The promise was made despite a plan in 2003 to promote locally produced software by earmarking government spending for domestic products.
However, a report in the China Daily newspaper said that new regulations will be issued soon that would not discriminate between local and foreign companies in government contracts.
The newspaper quoted government officials as saying that the development of China’s software industry would be best achieved through “the further opening and more co-operation with foreign firms”.
For software vendors, China, with its huge population and rapidly expanding economy, is of immense strategic importance. Despite this, its software market is small, government spending remains low and piracy is rampant.
Despite this, statements from vice-minister for Information industry Gou Zhongwen have been ambiguous, seeming to imply that it is, in fact, Chinese companies with foreign investment that are the subject of these new rules. “Software firms invested by foreign companies will enjoy equal opportunities from government procurement,” he said.
China has traditionally been suspicious of foreign software companies. Microsoft is viewed with particular suspicion. The Chinese government has been keen to promote local alternatives based on open-source Linux software.
Nevertheless, foreign companies’ market share has actually grown in the country as a result of piracy. This has undermined demand for local rivals’ products. Microsoft’s operating system and Office suite have become the de facto standards in China even though few copies are actually paid for.

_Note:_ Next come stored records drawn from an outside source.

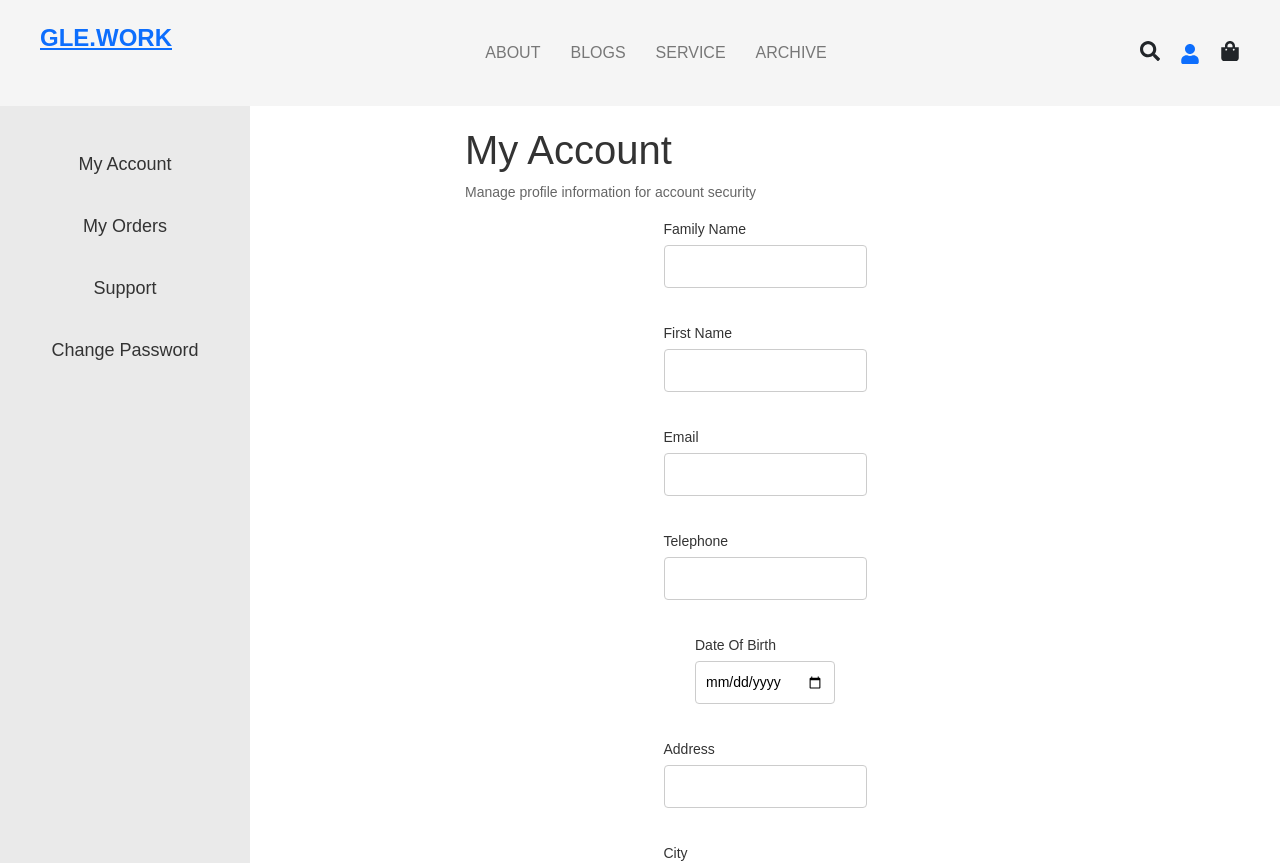
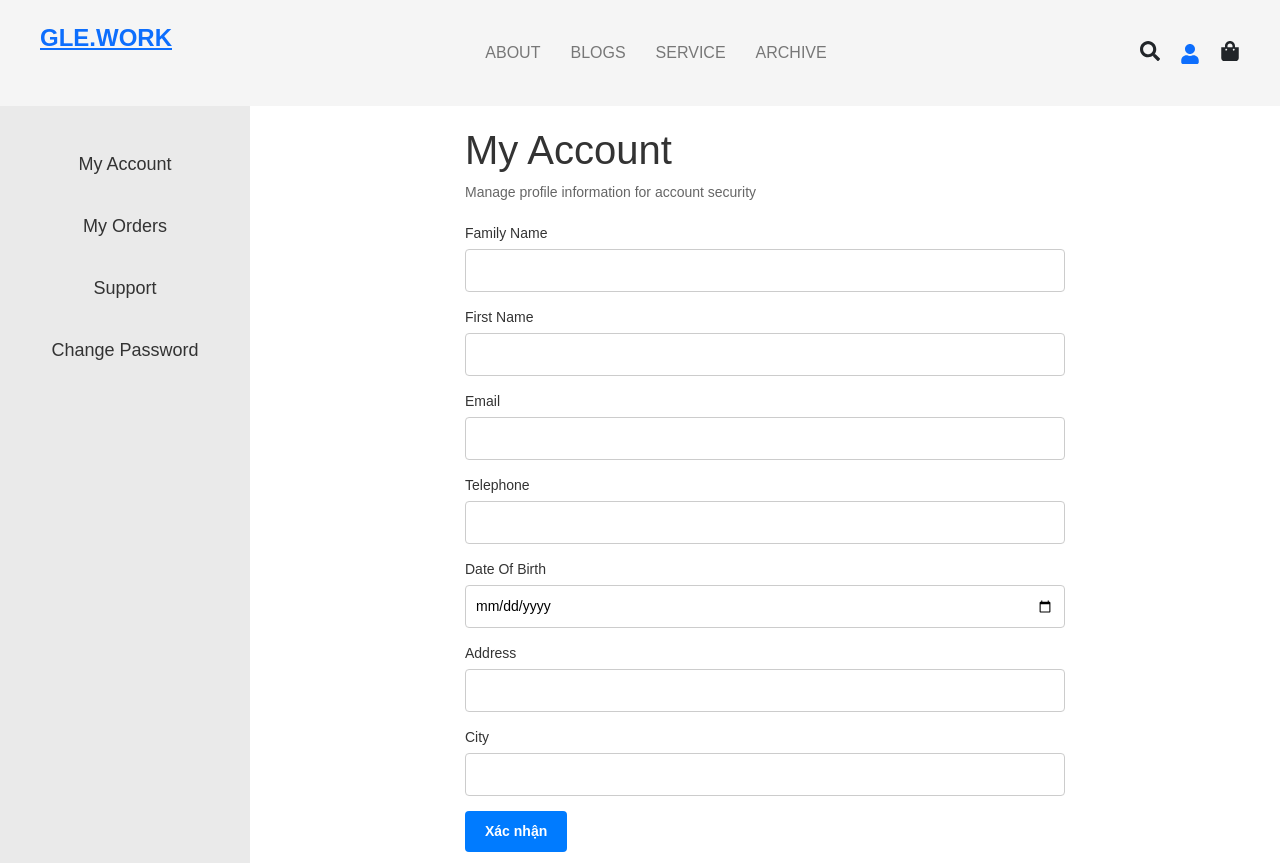
Before and after one commit to Will-Gle/glework, a React (Vite) app: page /user/my-account in a window 1280 px wide. Shown: the top 863 px of the page. Built offline with nearby package versions, Linux system fonts and the light colour scheme.

Commit message:
Modify MyAccount styling

```diff
--- a/src/components/UserPage/MyAccount.tsx
+++ b/src/components/UserPage/MyAccount.tsx
@@ -88,7 +88,7 @@ const MyAccount: React.FC = () => {
     <div className="my-account">
       <h1>My Account</h1>
       <p>Manage profile information for account security</p>
-      <div className="form-container">
+      <div className="account-form-container">
         <div className="account-form-group">
           <label>Family Name</label>
           <input
```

The policy announcement has been made alongside a similar statement by government officials to lift bans on foreign investment in television, as part of a large-scale reform aiming to revitalise China’s sagging, state-dominated media industry.